He made himself hateful to the allies also, by sailing round to the islands and trying to exact money from them. When, for instance, he demanded money of the Andrians, Herodotus1
says he made a speech to them and got reply as follows: he said he came escorting two gods, Persuasion and Compulsion; and they replied that they already had two great gods, Penury and Powerlessness, who hindered them from giving him money.
Timocreon, the lyric poet of Rhodes, assailed Themistocles very bitterly in a song, to the effect that for bribes he had secured the restoration of other exiles, but had abandoned him, though a host and a friend, and all for money. The song runs thus:—2
Come, if thou praisest Pausanias, or if Xanthippus,
Or if Leotychidas, then I shall praise Aristides,
The one best man of all

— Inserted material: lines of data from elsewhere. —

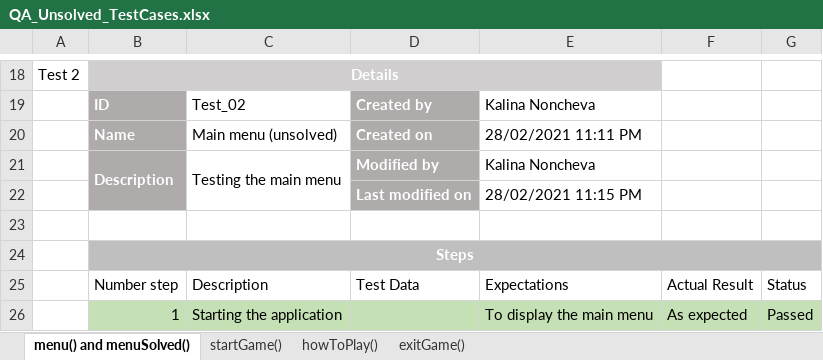
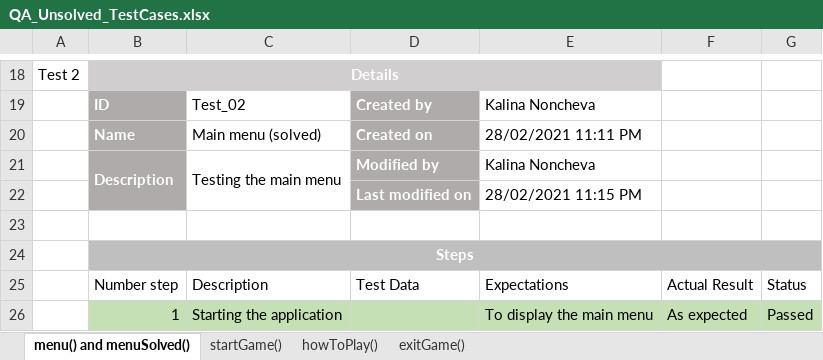
Before and after one commit to KIIvanova19/Unsolved-Strings-Project, an Excel workbook: QA Documents/QA_Unsolved_TestCases.xlsx, sheet menu() and menuSolved(), drawn as a sheet; only a part is shown, gaps mark what is left out; values as stored, in another font and other column widths than the file's, no borders; table styles not drawn; the diff names each change by its address in the sheet, - before the commit and + after, or states it on an @@ line.

```diff
--- a/QA Documents/QA_Unsolved_TestCases.xlsx (sheet menu() and menuSolved())
+++ b/QA Documents/QA_Unsolved_TestCases.xlsx (sheet menu() and menuSolved())
-C20: Main menu (unsolved)
+C20: Main menu (solved)
```
Also changed, not shown: sheet exitGame(), sheet startGame().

Who came from sacred Athens; since Leto loathes Themistocles,
The liar, cheat, and traitor, who, though Timocreon was his host,
By knavish moneys was induced not to bring him back
Into his native Ialysus,
But took three talents of silver and went cruising off,—to perdition,
Restoring some exiles unjustly, chasing some away, and slaying some,
Gorged with moneys; yet at the
Isthmus he played ridiculous host with the stale meats set before his guests;
Who ate thereof and prayed Heaven 'no happy return of the day for Themistocles!'
Much more wanton and extravagant was the raillery which Timocreon indulged in against Themistocles after the latter's own exile and condemnation. Then he composed the song beginning:—
O Muse grant that this song
Be famed throughout all Hellas,
As it is meet and just.
It is said that Timocreon was sent into exile on a charge of Medizing, and that Themistocles concurred in the vote of condemnation.
Accordingly, when Themistocles also was accused of Medizing, Timocreon composed these lines upon him:—
Not Timocreon alone, then, made compacts with the Medes,
But there are other wretches too; not I alone am brushless,
There are other foxes too.